There are lots of Celtic legends that include hounds. From the hounds that you can hear calling to fallen warriors in Welsh mythology – the hounds of Gwyn ap Nudd to the famous Irish warrior Cuchulainn who offered to take the blacksmith’s dogs place to guard the forge – thus earning the name The Celtic Hound, hounds are strewn all through the Celtic world. The dogs that the people used as working hounds became mythical beats, the people figured that if they enjoyed the work of an animal in the their waking life then certainly the Otherworldly cast that made up their pantheon would use hounds as well. It is no wonder then that the people decided that the Celtic Hound would appear in their art.
In reality, the Celtic hound was probably a version or taken from two candidates in real life. Some people would also include the Greyhound in this list but seeing as both of these working dogs have a little greyhound in them, I am taking that as being assumed.
The Irish Wolfhound
The Irish Wolfhound could have been seen for the first time in 7000 bce. These hounds were used to defend the farmsteads and homes in pre-modern Ireland. The Wolfhound is one of the tallest hounds in the world. Measuring more then 32 inches for males and weighing more then 120 pounds for males, this is a big dog. A big working dog. A dog that was used to hunt wolves at one point in Ireland’s history. They would have packs of these dogs, they would see the wolves, they would separate one from the pack and lead it back to the hunter for the hunter to kill – at first with a spear, then a bow then a gun as time progressed. Though the wolfhound almost passed out of existence, the breed has made a resurgence
The Scottish Deerhound

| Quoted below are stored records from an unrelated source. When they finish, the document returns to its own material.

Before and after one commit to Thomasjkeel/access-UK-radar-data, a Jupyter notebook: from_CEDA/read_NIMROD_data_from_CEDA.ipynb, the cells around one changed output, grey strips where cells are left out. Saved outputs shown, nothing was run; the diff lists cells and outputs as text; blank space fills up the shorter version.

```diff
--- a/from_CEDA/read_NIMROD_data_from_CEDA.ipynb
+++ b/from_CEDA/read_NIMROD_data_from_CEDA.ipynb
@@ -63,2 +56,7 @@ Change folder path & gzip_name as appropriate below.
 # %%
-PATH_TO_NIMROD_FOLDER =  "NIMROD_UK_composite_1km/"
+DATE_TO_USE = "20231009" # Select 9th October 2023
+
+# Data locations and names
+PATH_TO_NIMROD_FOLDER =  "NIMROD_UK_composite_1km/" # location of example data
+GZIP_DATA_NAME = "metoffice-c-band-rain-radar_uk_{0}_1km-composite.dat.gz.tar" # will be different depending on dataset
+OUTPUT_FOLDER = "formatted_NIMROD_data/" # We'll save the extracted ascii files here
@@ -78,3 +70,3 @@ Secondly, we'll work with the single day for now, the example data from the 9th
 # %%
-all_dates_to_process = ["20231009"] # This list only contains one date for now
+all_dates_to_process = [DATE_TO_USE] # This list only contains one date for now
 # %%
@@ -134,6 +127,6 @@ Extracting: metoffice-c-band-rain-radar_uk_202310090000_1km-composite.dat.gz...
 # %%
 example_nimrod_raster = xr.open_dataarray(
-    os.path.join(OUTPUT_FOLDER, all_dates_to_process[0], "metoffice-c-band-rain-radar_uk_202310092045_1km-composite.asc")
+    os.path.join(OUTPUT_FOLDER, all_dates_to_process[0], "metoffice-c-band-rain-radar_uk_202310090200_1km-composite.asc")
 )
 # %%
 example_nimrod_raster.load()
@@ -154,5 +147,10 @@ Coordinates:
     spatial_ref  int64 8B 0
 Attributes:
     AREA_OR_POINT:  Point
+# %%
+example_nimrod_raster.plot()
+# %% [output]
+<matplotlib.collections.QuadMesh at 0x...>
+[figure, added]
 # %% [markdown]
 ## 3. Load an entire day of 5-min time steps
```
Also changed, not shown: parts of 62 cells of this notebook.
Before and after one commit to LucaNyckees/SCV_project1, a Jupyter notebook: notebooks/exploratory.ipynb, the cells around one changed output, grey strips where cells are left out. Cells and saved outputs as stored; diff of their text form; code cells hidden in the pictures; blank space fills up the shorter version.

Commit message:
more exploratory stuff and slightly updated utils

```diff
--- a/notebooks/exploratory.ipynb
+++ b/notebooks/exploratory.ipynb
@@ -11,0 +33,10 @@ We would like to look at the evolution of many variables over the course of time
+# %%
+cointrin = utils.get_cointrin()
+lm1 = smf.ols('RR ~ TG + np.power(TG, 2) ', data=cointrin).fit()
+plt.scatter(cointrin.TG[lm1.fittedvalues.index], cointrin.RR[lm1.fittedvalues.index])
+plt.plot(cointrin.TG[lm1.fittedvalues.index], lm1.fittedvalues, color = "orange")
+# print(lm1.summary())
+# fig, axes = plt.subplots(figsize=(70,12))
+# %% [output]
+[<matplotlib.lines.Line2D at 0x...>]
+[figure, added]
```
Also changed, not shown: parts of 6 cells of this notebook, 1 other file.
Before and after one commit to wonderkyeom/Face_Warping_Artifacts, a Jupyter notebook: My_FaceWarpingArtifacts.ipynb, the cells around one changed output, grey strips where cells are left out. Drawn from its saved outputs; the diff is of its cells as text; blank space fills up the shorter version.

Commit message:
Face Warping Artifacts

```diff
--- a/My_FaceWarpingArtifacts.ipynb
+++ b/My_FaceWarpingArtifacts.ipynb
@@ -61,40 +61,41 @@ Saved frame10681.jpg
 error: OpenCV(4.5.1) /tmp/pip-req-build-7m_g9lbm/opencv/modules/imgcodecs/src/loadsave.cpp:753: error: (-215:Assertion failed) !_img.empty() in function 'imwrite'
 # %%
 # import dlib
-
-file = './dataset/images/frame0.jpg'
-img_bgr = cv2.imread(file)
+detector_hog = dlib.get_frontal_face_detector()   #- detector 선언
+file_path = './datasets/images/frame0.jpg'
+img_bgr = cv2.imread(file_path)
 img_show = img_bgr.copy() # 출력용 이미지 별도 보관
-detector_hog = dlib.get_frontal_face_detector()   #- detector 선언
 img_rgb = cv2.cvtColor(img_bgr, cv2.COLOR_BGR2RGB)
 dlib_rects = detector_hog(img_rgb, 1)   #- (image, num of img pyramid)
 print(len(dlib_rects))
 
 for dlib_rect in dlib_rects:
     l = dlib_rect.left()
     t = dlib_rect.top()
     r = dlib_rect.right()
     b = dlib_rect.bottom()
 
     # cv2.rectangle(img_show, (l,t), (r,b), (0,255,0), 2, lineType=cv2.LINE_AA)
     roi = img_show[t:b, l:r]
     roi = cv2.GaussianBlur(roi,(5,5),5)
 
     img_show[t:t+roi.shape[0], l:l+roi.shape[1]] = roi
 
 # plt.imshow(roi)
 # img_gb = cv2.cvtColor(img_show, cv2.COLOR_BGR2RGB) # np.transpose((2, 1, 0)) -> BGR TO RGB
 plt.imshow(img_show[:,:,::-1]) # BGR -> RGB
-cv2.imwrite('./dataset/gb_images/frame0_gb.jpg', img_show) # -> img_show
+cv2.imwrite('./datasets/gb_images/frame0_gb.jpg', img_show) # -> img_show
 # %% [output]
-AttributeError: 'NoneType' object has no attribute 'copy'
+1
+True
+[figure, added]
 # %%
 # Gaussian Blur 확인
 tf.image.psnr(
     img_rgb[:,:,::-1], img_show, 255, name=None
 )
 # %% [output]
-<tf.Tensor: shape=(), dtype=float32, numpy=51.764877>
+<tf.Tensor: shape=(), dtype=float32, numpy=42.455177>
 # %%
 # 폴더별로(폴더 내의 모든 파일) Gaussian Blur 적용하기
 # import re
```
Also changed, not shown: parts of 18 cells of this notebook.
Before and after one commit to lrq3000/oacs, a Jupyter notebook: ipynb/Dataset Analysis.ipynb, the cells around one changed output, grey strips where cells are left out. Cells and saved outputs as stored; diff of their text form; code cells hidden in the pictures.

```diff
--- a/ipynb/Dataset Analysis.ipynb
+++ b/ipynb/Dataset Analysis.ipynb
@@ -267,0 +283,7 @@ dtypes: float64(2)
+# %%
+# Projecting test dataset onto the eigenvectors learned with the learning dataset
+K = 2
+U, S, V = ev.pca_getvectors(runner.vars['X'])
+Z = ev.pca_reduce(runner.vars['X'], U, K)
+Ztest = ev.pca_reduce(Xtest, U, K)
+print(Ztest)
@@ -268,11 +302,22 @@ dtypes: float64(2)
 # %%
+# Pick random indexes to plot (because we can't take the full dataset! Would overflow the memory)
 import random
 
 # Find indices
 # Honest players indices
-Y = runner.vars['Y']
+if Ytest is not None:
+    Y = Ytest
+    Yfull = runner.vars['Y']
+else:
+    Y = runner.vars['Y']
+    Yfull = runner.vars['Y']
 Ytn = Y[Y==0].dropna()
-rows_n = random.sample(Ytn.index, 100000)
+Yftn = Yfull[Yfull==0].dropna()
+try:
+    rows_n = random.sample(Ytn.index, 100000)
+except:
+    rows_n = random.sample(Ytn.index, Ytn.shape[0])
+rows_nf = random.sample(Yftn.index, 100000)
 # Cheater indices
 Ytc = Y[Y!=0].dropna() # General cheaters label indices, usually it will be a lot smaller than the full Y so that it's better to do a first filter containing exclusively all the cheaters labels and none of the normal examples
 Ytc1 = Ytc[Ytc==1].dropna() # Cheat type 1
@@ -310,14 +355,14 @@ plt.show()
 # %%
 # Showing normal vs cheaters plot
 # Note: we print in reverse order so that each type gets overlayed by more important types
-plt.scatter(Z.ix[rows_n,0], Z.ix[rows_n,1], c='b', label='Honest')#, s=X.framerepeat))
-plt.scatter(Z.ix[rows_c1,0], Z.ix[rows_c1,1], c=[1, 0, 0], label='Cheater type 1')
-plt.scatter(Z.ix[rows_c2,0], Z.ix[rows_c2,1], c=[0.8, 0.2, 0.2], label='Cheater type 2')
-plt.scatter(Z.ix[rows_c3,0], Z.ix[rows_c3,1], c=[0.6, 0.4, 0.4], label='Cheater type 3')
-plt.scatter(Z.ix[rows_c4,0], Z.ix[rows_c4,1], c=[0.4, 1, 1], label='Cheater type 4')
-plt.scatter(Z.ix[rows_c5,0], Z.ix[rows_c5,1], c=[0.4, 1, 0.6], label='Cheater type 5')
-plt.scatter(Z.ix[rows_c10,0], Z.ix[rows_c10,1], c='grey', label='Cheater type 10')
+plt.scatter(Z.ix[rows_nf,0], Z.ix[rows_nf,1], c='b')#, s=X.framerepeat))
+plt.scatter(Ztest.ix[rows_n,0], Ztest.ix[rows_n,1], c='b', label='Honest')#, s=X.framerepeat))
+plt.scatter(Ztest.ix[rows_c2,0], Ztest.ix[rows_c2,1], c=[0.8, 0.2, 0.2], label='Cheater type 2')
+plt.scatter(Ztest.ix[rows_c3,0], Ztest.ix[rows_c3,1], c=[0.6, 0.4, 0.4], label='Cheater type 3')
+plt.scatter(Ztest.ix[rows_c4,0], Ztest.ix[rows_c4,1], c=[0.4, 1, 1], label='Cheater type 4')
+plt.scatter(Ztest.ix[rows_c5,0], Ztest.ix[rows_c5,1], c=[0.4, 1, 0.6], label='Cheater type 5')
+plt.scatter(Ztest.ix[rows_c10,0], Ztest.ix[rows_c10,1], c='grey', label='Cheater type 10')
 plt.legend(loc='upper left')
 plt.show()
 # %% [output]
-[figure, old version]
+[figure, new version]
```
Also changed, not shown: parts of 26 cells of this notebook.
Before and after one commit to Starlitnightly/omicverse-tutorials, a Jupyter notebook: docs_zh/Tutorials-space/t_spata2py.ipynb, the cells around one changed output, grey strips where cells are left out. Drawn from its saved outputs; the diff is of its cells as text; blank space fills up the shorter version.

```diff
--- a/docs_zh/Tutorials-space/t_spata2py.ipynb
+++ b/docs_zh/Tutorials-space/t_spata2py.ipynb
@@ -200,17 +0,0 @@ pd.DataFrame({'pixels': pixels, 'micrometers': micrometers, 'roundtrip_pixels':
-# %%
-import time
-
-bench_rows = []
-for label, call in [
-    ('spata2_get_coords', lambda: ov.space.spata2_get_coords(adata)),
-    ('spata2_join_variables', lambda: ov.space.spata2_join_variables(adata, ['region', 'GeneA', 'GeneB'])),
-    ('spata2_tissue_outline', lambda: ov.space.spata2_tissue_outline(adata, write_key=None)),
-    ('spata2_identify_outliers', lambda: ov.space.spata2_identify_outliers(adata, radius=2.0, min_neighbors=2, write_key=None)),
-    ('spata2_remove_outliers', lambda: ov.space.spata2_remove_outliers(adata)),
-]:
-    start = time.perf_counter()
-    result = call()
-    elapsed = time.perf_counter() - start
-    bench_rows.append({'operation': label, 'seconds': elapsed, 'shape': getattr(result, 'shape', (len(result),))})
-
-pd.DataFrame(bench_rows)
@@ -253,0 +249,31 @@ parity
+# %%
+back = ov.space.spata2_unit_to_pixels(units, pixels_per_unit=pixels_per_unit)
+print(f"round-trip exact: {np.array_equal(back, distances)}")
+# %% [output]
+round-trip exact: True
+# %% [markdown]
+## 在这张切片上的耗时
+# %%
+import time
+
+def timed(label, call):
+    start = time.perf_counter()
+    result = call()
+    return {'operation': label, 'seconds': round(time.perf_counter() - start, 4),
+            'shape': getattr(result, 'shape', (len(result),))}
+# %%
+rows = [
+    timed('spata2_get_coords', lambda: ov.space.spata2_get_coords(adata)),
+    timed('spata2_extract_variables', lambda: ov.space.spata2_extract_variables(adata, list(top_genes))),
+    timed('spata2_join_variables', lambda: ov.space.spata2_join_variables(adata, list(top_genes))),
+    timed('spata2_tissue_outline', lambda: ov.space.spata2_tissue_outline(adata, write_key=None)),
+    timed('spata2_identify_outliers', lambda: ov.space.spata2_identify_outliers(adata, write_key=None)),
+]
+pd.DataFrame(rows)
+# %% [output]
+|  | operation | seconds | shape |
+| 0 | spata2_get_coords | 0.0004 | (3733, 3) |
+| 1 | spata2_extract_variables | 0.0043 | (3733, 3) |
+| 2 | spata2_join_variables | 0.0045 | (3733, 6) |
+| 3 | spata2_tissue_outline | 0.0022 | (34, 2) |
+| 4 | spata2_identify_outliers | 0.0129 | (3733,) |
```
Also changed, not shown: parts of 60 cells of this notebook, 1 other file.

The Scottish Deerhound is only slightly smaller then the Wolfhound from Ireland. The Deerhound was around before the time of recorded history and this sighthound was bred to hunt game, to provide a protein rich diet for their owners. The Deerhound was used to run down deer. Alone or in pairs, the Deerhound are silent, stalking hunters. They get as close as they can to the deer – in Scotland, the Red Deer – and then they run them down. Deerhounds were used to hunt game as small as a hare up to the size of a deer. In Australia, the Deerhound is used to hunt Kangaroo and Boar and in America they were used to hunt wolves at one point.
In art, the Celtic hounds are often interwoven like other knotwork of the same period. The speed and cunning of the actual animal made the Celtic hound a good motif for warriors weapons, shields and armor. You will also see the Celtic Hound used in literature and adorning some houses and other buildings. At Ren Faires, though they are not as common as other Celtic symbols, you will find them. Whether they are worked into jewelry or whether they are part of a circlet for your wrist or neck, the Celtic Hound is always a great find. Here is a hint though, if you find something you like at a good artisan at the faire, you might ask them if they can do the hounds on the item, usually, most vendors will be glad for the custom work.